(Available data Opens)

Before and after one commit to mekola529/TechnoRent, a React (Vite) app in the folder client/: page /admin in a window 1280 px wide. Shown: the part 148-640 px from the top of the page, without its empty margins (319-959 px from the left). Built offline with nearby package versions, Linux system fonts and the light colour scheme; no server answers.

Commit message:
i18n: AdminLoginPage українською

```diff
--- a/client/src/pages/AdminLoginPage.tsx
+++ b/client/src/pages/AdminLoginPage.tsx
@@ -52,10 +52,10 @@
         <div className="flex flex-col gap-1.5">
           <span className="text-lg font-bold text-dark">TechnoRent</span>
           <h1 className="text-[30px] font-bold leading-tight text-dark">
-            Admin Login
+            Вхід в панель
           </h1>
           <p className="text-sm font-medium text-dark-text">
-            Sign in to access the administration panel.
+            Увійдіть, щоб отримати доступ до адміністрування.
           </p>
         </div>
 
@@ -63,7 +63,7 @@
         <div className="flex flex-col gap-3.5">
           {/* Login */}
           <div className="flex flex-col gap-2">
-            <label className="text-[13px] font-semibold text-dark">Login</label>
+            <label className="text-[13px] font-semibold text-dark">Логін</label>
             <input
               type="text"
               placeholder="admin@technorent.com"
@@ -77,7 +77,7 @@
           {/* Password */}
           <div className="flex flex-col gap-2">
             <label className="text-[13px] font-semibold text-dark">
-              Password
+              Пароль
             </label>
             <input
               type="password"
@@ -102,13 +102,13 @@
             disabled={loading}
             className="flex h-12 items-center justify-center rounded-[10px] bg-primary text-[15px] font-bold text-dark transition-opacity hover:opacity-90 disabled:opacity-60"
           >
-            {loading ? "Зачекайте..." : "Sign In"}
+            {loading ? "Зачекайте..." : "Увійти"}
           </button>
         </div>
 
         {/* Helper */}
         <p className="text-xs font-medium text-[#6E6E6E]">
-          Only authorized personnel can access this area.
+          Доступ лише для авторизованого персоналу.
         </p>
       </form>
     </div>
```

(Available data Closes)

What to do:
Write out the data exactly as it stands.

Output of the task:
Before and after one commit to mekola529/TechnoRent, a React (Vite) app in the folder client/: page /admin in a window 1280 px wide. Shown: the part 148-640 px from the top of the page, without its empty margins (319-959 px from the left). Built offline with nearby package versions, Linux system fonts and the light colour scheme; no server answers.

Commit message:
i18n: AdminLoginPage українською

```diff
--- a/client/src/pages/AdminLoginPage.tsx
+++ b/client/src/pages/AdminLoginPage.tsx
@@ -52,10 +52,10 @@
         <div className="flex flex-col gap-1.5">
           <span className="text-lg font-bold text-dark">TechnoRent</span>
           <h1 className="text-[30px] font-bold leading-tight text-dark">
-            Admin Login
+            Вхід в панель
           </h1>
           <p className="text-sm font-medium text-dark-text">
-            Sign in to access the administration panel.
+            Увійдіть, щоб отримати доступ до адміністрування.
           </p>
         </div>
 
@@ -63,7 +63,7 @@
         <div className="flex flex-col gap-3.5">
           {/* Login */}
           <div className="flex flex-col gap-2">
-            <label className="text-[13px] font-semibold text-dark">Login</label>
+            <label className="text-[13px] font-semibold text-dark">Логін</label>
             <input
               type="text"
               placeholder="admin@technorent.com"
@@ -77,7 +77,7 @@
           {/* Password */}
           <div className="flex flex-col gap-2">
             <label className="text-[13px] font-semibold text-dark">
-              Password
+              Пароль
             </label>
             <input
               type="password"
@@ -102,13 +102,13 @@
             disabled={loading}
             className="flex h-12 items-center justify-center rounded-[10px] bg-primary text-[15px] font-bold text-dark transition-opacity hover:opacity-90 disabled:opacity-60"
           >
-            {loading ? "Зачекайте..." : "Sign In"}
+            {loading ? "Зачекайте..." : "Увійти"}
           </button>
         </div>
 
         {/* Helper */}
         <p className="text-xs font-medium text-[#6E6E6E]">
-          Only authorized personnel can access this area.
+          Доступ лише для авторизованого персоналу.
         </p>
       </form>
     </div>
```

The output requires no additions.